Lost Civilizations: The Indus Valley
A twisting maze of bricks, the Indus Valley civilization has been classified as one of the greatest man-made wonders of the ancient world. From 2600 BC, the Indus civilization, now part of modern day Afghanistan and Pakistan, covered a remarkable 1.25 million kilometers of land, made up of mud brick cities and sophisticated villages. They even had their own drainage system and a booming jewelry and craft trade that passed through the settlements.
The Indus Valley people were pioneers in engineering, creating complex weight systems that enabled greater trade options.

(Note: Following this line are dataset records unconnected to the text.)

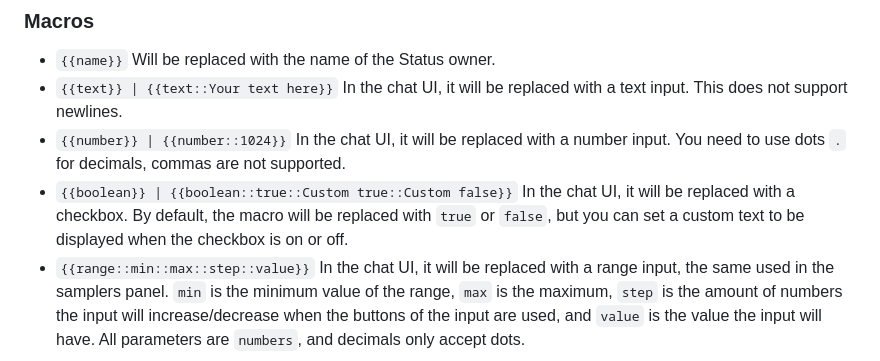
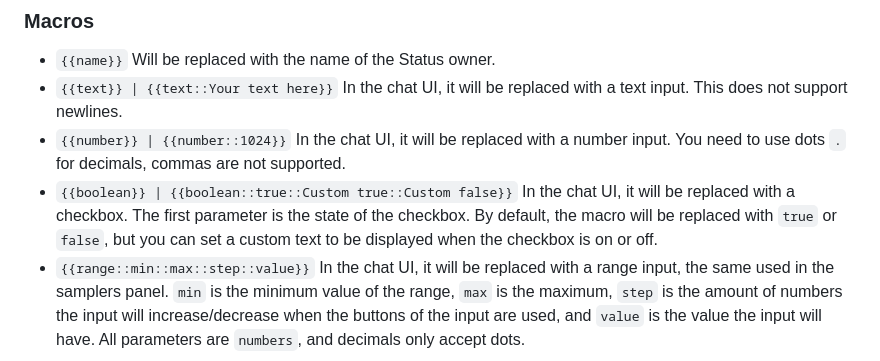
Before and after one commit to leandrojofre/SillyTavern-Stat-us-Maximus, a Markdown page: README.md, the part around the change. Drawn GitHub-style.

```diff
--- a/README.md
+++ b/README.md
@@ -38,7 +38,7 @@ This extension adds a menu per character to have your notes, it is basically a s
 - `{{name}}` Will be replaced with the name of the Status owner.
 - `{{text}} | {{text::Your text here}}` In the chat UI, it will be replaced with a text input. This does not support newlines.
 - `{{number}} | {{number::1024}}` In the chat UI, it will be replaced with a number input. You need to use dots `.` for decimals, commas are not supported.
-- `{{boolean}} | {{boolean::true::Custom true::Custom false}}` In the chat UI, it will be replaced with a checkbox. By default, the macro will be replaced with `true` or `false`, but you can set a custom text to be displayed when the checkbox is on or off.
+- `{{boolean}} | {{boolean::true::Custom true::Custom false}}` In the chat UI, it will be replaced with a checkbox. The first parameter is the state of the checkbox. By default, the macro will be replaced with `true` or `false`, but you can set a custom text to be displayed when the checkbox is on or off.
 - `{{range::min::max::step::value}}` In the chat UI, it will be replaced with a range input, the same used in the samplers panel. `min` is the minimum value of the range, `max` is the maximum, `step` is the amount of numbers the input will increase/decrease when the buttons of the input are used, and `value` is the value the input will have. All parameters are `numbers`, and decimals only accept dots.
 
 ### Coming Soon
```
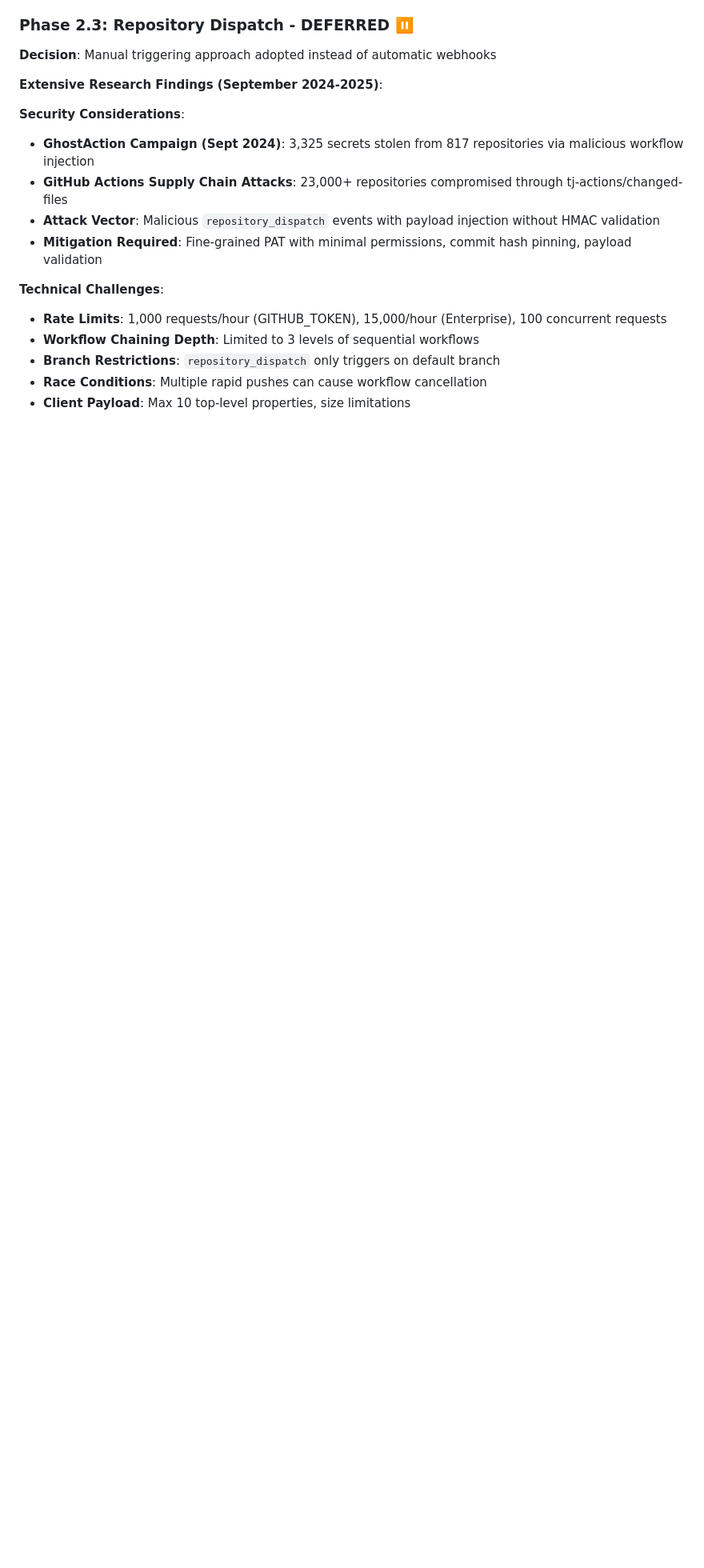
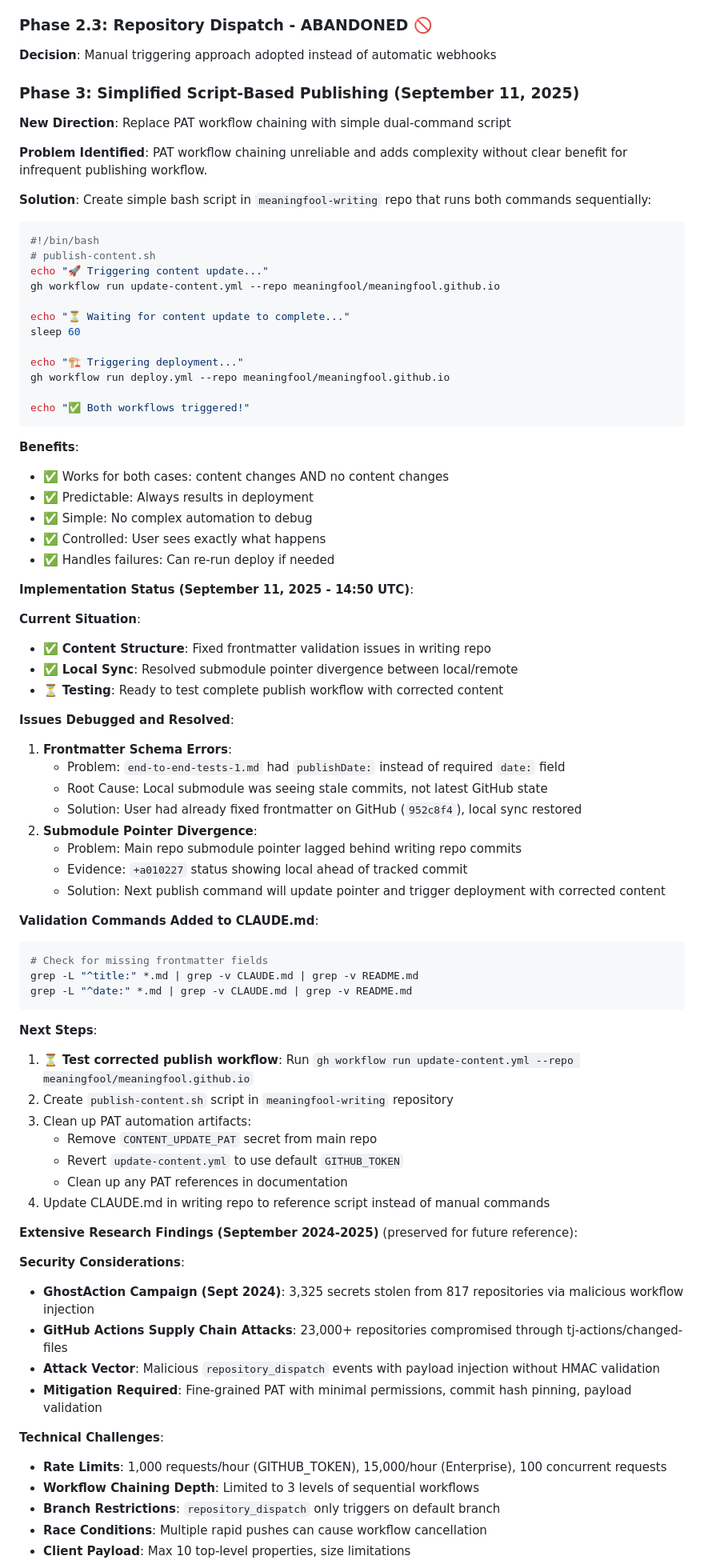
Before and after one commit to meaningfool/meaningfool.github.io, a Markdown page: DEV_LOG.md, the part around one of its changes. Shown at 80% size. Drawn GitHub-style; blank space fills up the shorter version.

Commit message:
Update DEV_LOG with Phase 3 script approach and current debugging status
- Document transition from PAT workflow chaining to simple script-based publishing
- Add comprehensive debugging recap for frontmatter validation issues
- Record submodule pointer divergence resolution
- Update success criteria to reflect Phase 3 approach
- Include validation commands and current implementation status
- Ready for testing corrected publish workflow

🤖 Generated with [Claude Code](https://claude.ai/code)

Co-Authored-By: Claude <noreply@anthropic.com>

````diff
--- a/DEV_LOG.md
+++ b/DEV_LOG.md
@@ -111,10 +111,72 @@
   - Workflow chaining sequence: Manual trigger → Content update → Automatic deployment
 - **Success criteria**: ✅ Two workflows in run list without manual deploy trigger
 
-### Phase 2.3: Repository Dispatch - DEFERRED ⏸️
+### Phase 2.3: Repository Dispatch - ABANDONED 🚫
 **Decision**: Manual triggering approach adopted instead of automatic webhooks
 
-**Extensive Research Findings (September 2024-2025)**:
+### Phase 3: Simplified Script-Based Publishing (September 11, 2025)
+**New Direction**: Replace PAT workflow chaining with simple dual-command script
+
+**Problem Identified**: PAT workflow chaining unreliable and adds complexity without clear benefit for infrequent publishing workflow.
+
+**Solution**: Create simple bash script in `meaningfool-writing` repo that runs both commands sequentially:
+
+```bash
+#!/bin/bash
+# publish-content.sh
+echo "🚀 Triggering content update..."
+gh workflow run update-content.yml --repo meaningfool/meaningfool.github.io
+
+echo "⏳ Waiting for content update to complete..."
+sleep 60
+
+echo "🏗️ Triggering deployment..."
+gh workflow run deploy.yml --repo meaningfool/meaningfool.github.io
+
+echo "✅ Both workflows triggered!"
+```
+
+**Benefits**:
+- ✅ Works for both cases: content changes AND no content changes
+- ✅ Predictable: Always results in deployment
+- ✅ Simple: No complex automation to debug
+- ✅ Controlled: User sees exactly what happens
+- ✅ Handles failures: Can re-run deploy if needed
+
+**Implementation Status (September 11, 2025 - 14:50 UTC)**:
+
+**Current Situation**:
+- ✅ **Content Structure**: Fixed frontmatter validation issues in writing repo
+- ✅ **Local Sync**: Resolved submodule pointer divergence between local/remote
+- ⏳ **Testing**: Ready to test complete publish workflow with corrected content
+
+**Issues Debugged and Resolved**:
+1. **Frontmatter Schema Errors**:
+   - Problem: `end-to-end-tests-1.md` had `publishDate:` instead of required `date:` field
+   - Root Cause: Local submodule was seeing stale commits, not latest GitHub state
+   - Solution: User had already fixed frontmatter on GitHub (`952c8f4`), local sync restored
+2. **Submodule Pointer Divergence**:
+   - Problem: Main repo submodule pointer lagged behind writing repo commits
+   - Evidence: `+a010227` status showing local ahead of tracked commit
+   - Solution: Next publish command will update pointer and trigger deployment with corrected content
+
+**Validation Commands Added to CLAUDE.md**:
+```bash
+# Check for missing frontmatter fields
+grep -L "^title:" *.md | grep -v CLAUDE.md | grep -v README.md
+grep -L "^date:" *.md | grep -v CLAUDE.md | grep -v README.md
+```
+
+**Next Steps**:
+1. ⏳ **Test corrected publish workflow**: Run `gh workflow run update-content.yml --repo meaningfool/meaningfool.github.io`
+2. Create `publish-content.sh` script in `meaningfool-writing` repository
+3. Clean up PAT automation artifacts:
+   - Remove `CONTENT_UPDATE_PAT` secret from main repo
+   - Revert `update-content.yml` to use default `GITHUB_TOKEN`
+   - Clean up any PAT references in documentation
+4. Update CLAUDE.md in writing repo to reference script instead of manual commands
+
+**Extensive Research Findings (September 2024-2025)** (preserved for future reference):
 
 **Security Considerations**:
 - **GhostAction Campaign (Sept 2024)**: 3,325 secrets stolen from 817 repositories via malicious workflow injection
````
Also changed, not shown: other parts of DEV_LOG.md (+3 -2 lines).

At the center of the Indus Valley lay the impressive Mohenjo-daro; one of the world’s largest early urban settlements with what historians believe to be a population in excess of five million people.
Using their own script to communicate and record their history, large amounts of writing have yet to be deciphered, and their secret methods of carving and metallurgy remain hidden. However, archeologists discovered a wealth of beautiful Indus Valley seals in the ruins that they believe were used to stamp clay onto trade packages, almost like an early form of postage. With some artifacts still buried beneath the bricks, the Indus Valley may hold even more treasures yet to be discovered.
Unfortunately, the Mohenjo-daro and other settlements were abandoned in the 19th century BCE, and it wasn’t until 1922 that the ruins were rediscovered by modern day archeologists, along with artifacts like these spearheads. Again, the reason why the Indus Valley people left is unclear, however one theory is that invasion from Indo-European tribes forced them out.